Stored records
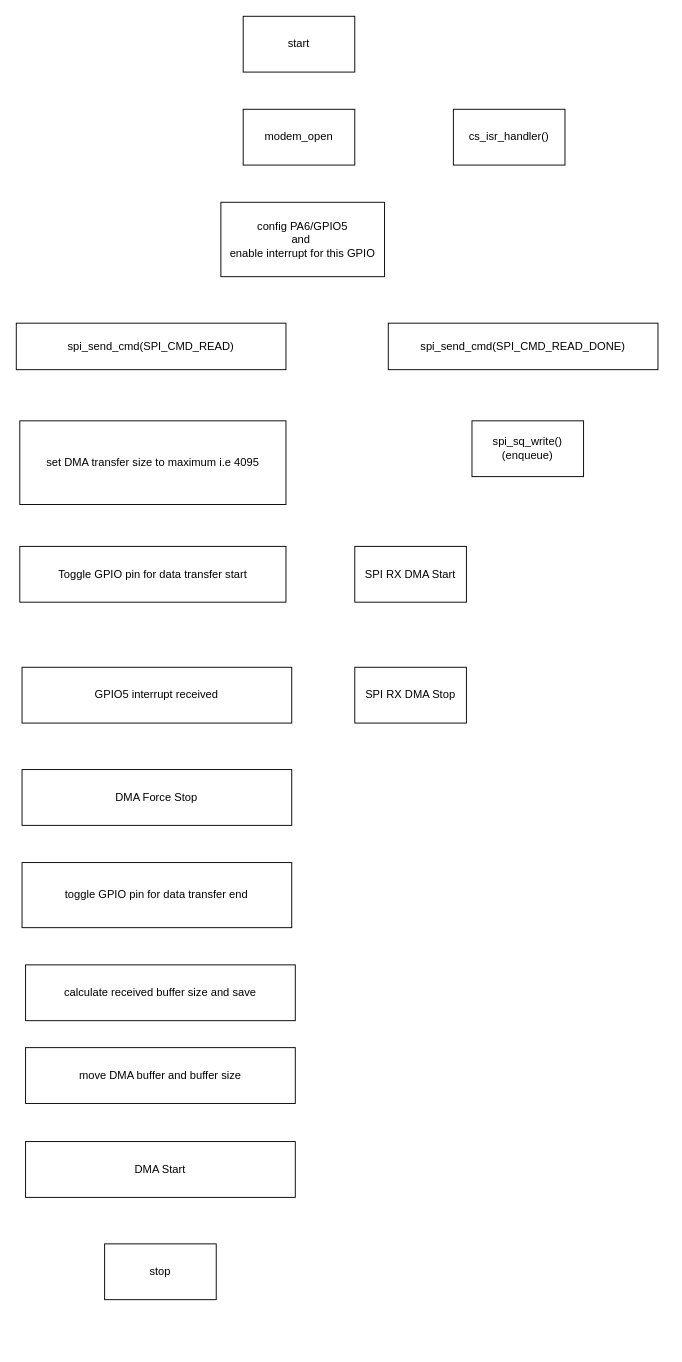
This is dma_spi_modem.drawio from nishitp007/temp, a draw.io file, before an edit. Source tidied: cells renumbered, new cells numbered last; positions are measured from the earlier drawing's top-left corner, leaving out a move shared by most shapes. Both pictures are drawn from the tidied source at 93%, with x=0, y=0 at pixel (16, 16).
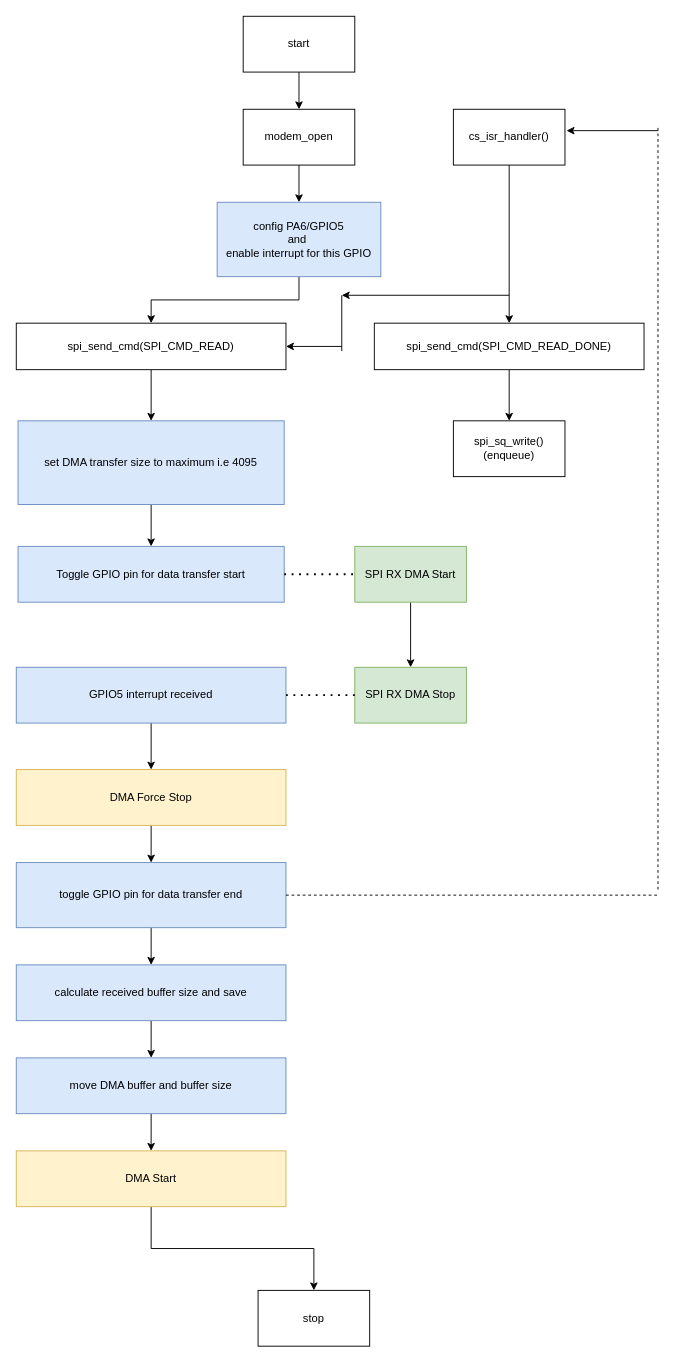
The same diagram, later.

The change refers to these unchanged cells:
```xml
<mxCell id="2" value="start" style="rounded=0;whiteSpace=wrap;html=1;" parent="1" vertex="1">
  <mxGeometry x="244" width="120" height="60" as="geometry" />
</mxCell>
<mxCell id="3" value="modem_open" style="rounded=0;whiteSpace=wrap;html=1;" parent="1" vertex="1">
  <mxGeometry x="244" y="100" width="120" height="60" as="geometry" />
</mxCell>
<mxCell id="5" value="spi_send_cmd(SPI_CMD_READ)" style="rounded=0;whiteSpace=wrap;html=1;" parent="1" vertex="1">
  <mxGeometry y="330" width="290" height="50" as="geometry" />
</mxCell>
<mxCell id="7" value="cs_isr_handler()" style="rounded=0;whiteSpace=wrap;html=1;" parent="1" vertex="1">
  <mxGeometry x="470" y="100" width="120" height="60" as="geometry" />
</mxCell>
```

Diff of the diagram source:
```diff
@@
+    <mxCell id="20" style="edgeStyle=orthogonalEdgeStyle;rounded=0;jettySize=auto;html=1;" parent="1" edge="1" source="2" target="3">
+      <mxGeometry relative="1" as="geometry" />
+    </mxCell>
@@
+    <mxCell id="21" style="edgeStyle=orthogonalEdgeStyle;rounded=0;jettySize=auto;html=1;" parent="1" edge="1" source="3" target="4">
+      <mxGeometry relative="1" as="geometry" />
+    </mxCell>
@@
+    <mxCell id="22" style="edgeStyle=orthogonalEdgeStyle;rounded=0;jettySize=auto;html=1;" parent="1" edge="1" source="4" target="5">
+      <mxGeometry relative="1" as="geometry" />
+    </mxCell>
-    <mxCell id="4" value="config PA6/GPIO5&lt;br&gt;and&amp;nbsp;&lt;br&gt;enable interrupt for this GPIO" style="rounded=0;whiteSpace=wrap;html=1;" parent="1" vertex="1">
-      <mxGeometry x="220" y="200" width="176" height="80" as="geometry" />
+    <mxCell id="4" value="config PA6/GPIO5&lt;br&gt;and&amp;nbsp;&lt;br&gt;enable interrupt for this GPIO" style="rounded=0;whiteSpace=wrap;html=1;fillColor=#dae8fc;strokeColor=#6c8ebf;" parent="1" vertex="1">
+      <mxGeometry x="216" y="200" width="176" height="80" as="geometry" />
     </mxCell>
+    <mxCell id="23" style="edgeStyle=orthogonalEdgeStyle;rounded=0;jettySize=auto;html=1;" parent="1" edge="1" source="5" target="9">
+      <mxGeometry relative="1" as="geometry" />
+    </mxCell>
@@
+    <mxCell id="24" style="edgeStyle=orthogonalEdgeStyle;rounded=0;jettySize=auto;html=1;" parent="1" edge="1" source="6" target="15">
+      <mxGeometry relative="1" as="geometry" />
+    </mxCell>
     <mxCell id="6" value="spi_send_cmd(SPI_CMD_READ_DONE)" style="rounded=0;whiteSpace=wrap;html=1;" parent="1" vertex="1">
-      <mxGeometry x="400" y="330" width="290" height="50" as="geometry" />
+      <mxGeometry x="385" y="330" width="290" height="50" as="geometry" />
     </mxCell>
+    <mxCell id="25" style="edgeStyle=orthogonalEdgeStyle;rounded=0;jettySize=auto;html=1;entryX=0.5;entryY=0;entryDx=0;entryDy=0;" parent="1" edge="1" source="7" target="6">
+      <mxGeometry relative="1" as="geometry" />
+    </mxCell>
@@
-    <mxCell id="8" value="Toggle GPIO pin for data transfer start" style="rounded=0;whiteSpace=wrap;html=1;" parent="1" vertex="1">
-      <mxGeometry x="3.8" y="570" width="286.2" height="60" as="geometry" />
+    <mxCell id="8" value="Toggle GPIO pin for data transfer start" style="rounded=0;whiteSpace=wrap;html=1;fillColor=#dae8fc;strokeColor=#6c8ebf;" parent="1" vertex="1">
+      <mxGeometry x="1.9" y="570" width="286.2" height="60" as="geometry" />
     </mxCell>
+    <mxCell id="26" style="edgeStyle=orthogonalEdgeStyle;rounded=0;jettySize=auto;html=1;" parent="1" edge="1" source="9" target="8">
+      <mxGeometry relative="1" as="geometry" />
+    </mxCell>
-    <mxCell id="9" value="set DMA transfer size to maximum i.e 4095" style="rounded=0;whiteSpace=wrap;html=1;" parent="1" vertex="1">
-      <mxGeometry x="3.8" y="435" width="286.2" height="90" as="geometry" />
+    <mxCell id="9" value="set DMA transfer size to maximum i.e 4095" style="rounded=0;whiteSpace=wrap;html=1;fillColor=#dae8fc;strokeColor=#6c8ebf;" parent="1" vertex="1">
+      <mxGeometry x="1.9" y="435" width="286.2" height="90" as="geometry" />
     </mxCell>
+    <mxCell id="27" style="edgeStyle=orthogonalEdgeStyle;rounded=0;jettySize=auto;html=1;" parent="1" edge="1" source="10" target="11">
+      <mxGeometry relative="1" as="geometry" />
+    </mxCell>
-    <mxCell id="10" value="SPI RX DMA Start" style="rounded=0;whiteSpace=wrap;html=1;" parent="1" vertex="1">
+    <mxCell id="10" value="SPI RX DMA Start" style="rounded=0;whiteSpace=wrap;html=1;fillColor=#d5e8d4;strokeColor=#82b366;" parent="1" vertex="1">
       <mxGeometry x="364" y="570" width="120" height="60" as="geometry" />
     </mxCell>
-    <mxCell id="11" value="SPI RX DMA Stop" style="rounded=0;whiteSpace=wrap;html=1;" parent="1" vertex="1">
+    <mxCell id="11" value="SPI RX DMA Stop" style="rounded=0;whiteSpace=wrap;html=1;fillColor=#d5e8d4;strokeColor=#82b366;" parent="1" vertex="1">
       <mxGeometry x="364" y="700" width="120" height="60" as="geometry" />
     </mxCell>
+    <mxCell id="28" style="edgeStyle=orthogonalEdgeStyle;rounded=0;jettySize=auto;html=1;" parent="1" edge="1" source="12" target="13">
+      <mxGeometry relative="1" as="geometry" />
+    </mxCell>
-    <mxCell id="12" value="GPIO5 interrupt received" style="rounded=0;whiteSpace=wrap;html=1;" parent="1" vertex="1">
-      <mxGeometry x="6.2" y="700" width="290" height="60" as="geometry" />
+    <mxCell id="12" value="GPIO5 interrupt received" style="rounded=0;whiteSpace=wrap;html=1;fillColor=#dae8fc;strokeColor=#6c8ebf;" parent="1" vertex="1">
+      <mxGeometry y="700" width="290" height="60" as="geometry" />
     </mxCell>
+    <mxCell id="29" style="edgeStyle=orthogonalEdgeStyle;rounded=0;jettySize=auto;html=1;" parent="1" edge="1" source="13" target="14">
+      <mxGeometry relative="1" as="geometry" />
+    </mxCell>
-    <mxCell id="13" value="DMA Force Stop" style="rounded=0;whiteSpace=wrap;html=1;" parent="1" vertex="1">
-      <mxGeometry x="6.2" y="810" width="290" height="60" as="geometry" />
+    <mxCell id="13" value="DMA Force Stop" style="rounded=0;whiteSpace=wrap;html=1;fillColor=#fff2cc;strokeColor=#d6b656;" parent="1" vertex="1">
+      <mxGeometry y="810" width="290" height="60" as="geometry" />
     </mxCell>
+    <mxCell id="30" style="edgeStyle=orthogonalEdgeStyle;rounded=0;jettySize=auto;html=1;" parent="1" edge="1" source="14" target="16">
+      <mxGeometry relative="1" as="geometry" />
+    </mxCell>
-    <mxCell id="14" value="toggle GPIO pin for data transfer end" style="rounded=0;whiteSpace=wrap;html=1;" parent="1" vertex="1">
-      <mxGeometry x="6.2" y="910" width="290" height="70" as="geometry" />
+    <mxCell id="14" value="toggle GPIO pin for data transfer end" style="rounded=0;whiteSpace=wrap;html=1;fillColor=#dae8fc;strokeColor=#6c8ebf;" parent="1" vertex="1">
+      <mxGeometry y="910" width="290" height="70" as="geometry" />
     </mxCell>
     <mxCell id="15" value="spi_sq_write()&lt;br&gt;(enqueue)" style="rounded=0;whiteSpace=wrap;html=1;" parent="1" vertex="1">
-      <mxGeometry x="490" y="435" width="120" height="60" as="geometry" />
+      <mxGeometry x="470" y="435" width="120" height="60" as="geometry" />
     </mxCell>
+    <mxCell id="31" style="edgeStyle=orthogonalEdgeStyle;rounded=0;jettySize=auto;html=1;" parent="1" edge="1" source="16" target="17">
+      <mxGeometry relative="1" as="geometry" />
+    </mxCell>
-    <mxCell id="16" value="calculate received buffer size and save" style="rounded=0;whiteSpace=wrap;html=1;" parent="1" vertex="1">
-      <mxGeometry x="10" y="1020" width="290" height="60" as="geometry" />
+    <mxCell id="16" value="calculate received buffer size and save" style="rounded=0;whiteSpace=wrap;html=1;fillColor=#dae8fc;strokeColor=#6c8ebf;" parent="1" vertex="1">
+      <mxGeometry y="1020" width="290" height="60" as="geometry" />
     </mxCell>
+    <mxCell id="32" style="edgeStyle=orthogonalEdgeStyle;rounded=0;jettySize=auto;html=1;" parent="1" edge="1" source="17" target="18">
+      <mxGeometry relative="1" as="geometry" />
+    </mxCell>
-    <mxCell id="17" value="move DMA buffer and buffer size" style="rounded=0;whiteSpace=wrap;html=1;" parent="1" vertex="1">
-      <mxGeometry x="10" y="1109" width="290" height="60" as="geometry" />
+    <mxCell id="17" value="move DMA buffer and buffer size" style="rounded=0;whiteSpace=wrap;html=1;fillColor=#dae8fc;strokeColor=#6c8ebf;" parent="1" vertex="1">
+      <mxGeometry y="1120" width="290" height="60" as="geometry" />
     </mxCell>
+    <mxCell id="33" style="edgeStyle=orthogonalEdgeStyle;rounded=0;jettySize=auto;html=1;" parent="1" edge="1" source="18" target="19">
+      <mxGeometry relative="1" as="geometry" />
+    </mxCell>
-    <mxCell id="18" value="DMA Start" style="rounded=0;whiteSpace=wrap;html=1;" parent="1" vertex="1">
-      <mxGeometry x="10" y="1210" width="290" height="60" as="geometry" />
+    <mxCell id="18" value="DMA Start" style="rounded=0;whiteSpace=wrap;html=1;fillColor=#fff2cc;strokeColor=#d6b656;" parent="1" vertex="1">
+      <mxGeometry y="1220" width="290" height="60" as="geometry" />
     </mxCell>
     <mxCell id="19" value="stop" style="rounded=0;whiteSpace=wrap;html=1;" parent="1" vertex="1">
-      <mxGeometry x="95" y="1320" width="120" height="60" as="geometry" />
+      <mxGeometry x="260" y="1370" width="120" height="60" as="geometry" />
     </mxCell>
+    <mxCell id="34" style="endArrow=classic;html=1;rounded=0;" parent="1" edge="1">
+      <mxGeometry relative="1" as="geometry">
+        <mxPoint x="530" y="300" as="sourcePoint" />
+        <mxPoint x="350" y="300" as="targetPoint" />
+      </mxGeometry>
+    </mxCell>
+    <mxCell id="35" style="endArrow=classic;html=1;rounded=0;entryX=1;entryY=0.5;entryDx=0;entryDy=0;" parent="1" edge="1" target="5">
+      <mxGeometry relative="1" as="geometry">
+        <mxPoint x="350" y="355" as="sourcePoint" />
+      </mxGeometry>
+    </mxCell>
+    <mxCell id="36" style="endArrow=none;html=1;rounded=0;" parent="1" edge="1">
+      <mxGeometry relative="1" as="geometry">
+        <mxPoint x="350" y="360" as="sourcePoint" />
+        <mxPoint x="350" y="300" as="targetPoint" />
+      </mxGeometry>
+    </mxCell>
+    <mxCell id="37" style="endArrow=none;dashed=1;html=1;dashPattern=1 3;strokeWidth=2;rounded=0;exitX=1;exitY=0.5;exitDx=0;exitDy=0;entryX=0;entryY=0.5;entryDx=0;entryDy=0;" parent="1" edge="1" source="8" target="10">
+      <mxGeometry relative="1" as="geometry" />
+    </mxCell>
+    <mxCell id="38" style="endArrow=none;dashed=1;html=1;dashPattern=1 3;strokeWidth=2;rounded=0;exitX=1;exitY=0.5;exitDx=0;exitDy=0;entryX=0;entryY=0.5;entryDx=0;entryDy=0;" parent="1" edge="1" source="12" target="11">
+      <mxGeometry relative="1" as="geometry" />
+    </mxCell>
+    <mxCell id="39" style="endArrow=none;dashed=1;html=1;rounded=0;exitX=1;exitY=0.5;exitDx=0;exitDy=0;" parent="1" edge="1" source="14">
+      <mxGeometry relative="1" as="geometry">
+        <mxPoint x="690" y="945" as="targetPoint" />
+      </mxGeometry>
+    </mxCell>
+    <mxCell id="40" style="endArrow=none;dashed=1;html=1;rounded=0;" parent="1" edge="1">
+      <mxGeometry relative="1" as="geometry">
+        <mxPoint x="690" y="120" as="sourcePoint" />
+        <mxPoint x="690" y="940" as="targetPoint" />
+      </mxGeometry>
+    </mxCell>
+    <mxCell id="41" style="endArrow=classic;html=1;rounded=0;entryX=1.014;entryY=0.383;entryDx=0;entryDy=0;entryPerimeter=0;" parent="1" edge="1" target="7">
+      <mxGeometry relative="1" as="geometry">
+        <mxPoint x="690" y="123" as="sourcePoint" />
+      </mxGeometry>
+    </mxCell>
```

* EXERCISE DESCRIPTION
Read through the data and copy every line where "config" shows up.

* RESULT FOR THIS EXERCISE
-    <mxCell id="4" value="config PA6/GPIO5&lt;br&gt;and&amp;nbsp;&lt;br&gt;enable interrupt for this GPIO" style="rounded=0;whiteSpace=wrap;html=1;" parent="1" vertex="1">
+    <mxCell id="4" value="config PA6/GPIO5&lt;br&gt;and&amp;nbsp;&lt;br&gt;enable interrupt for this GPIO" style="rounded=0;whiteSpace=wrap;html=1;fillColor=#dae8fc;strokeColor=#6c8ebf;" parent="1" vertex="1">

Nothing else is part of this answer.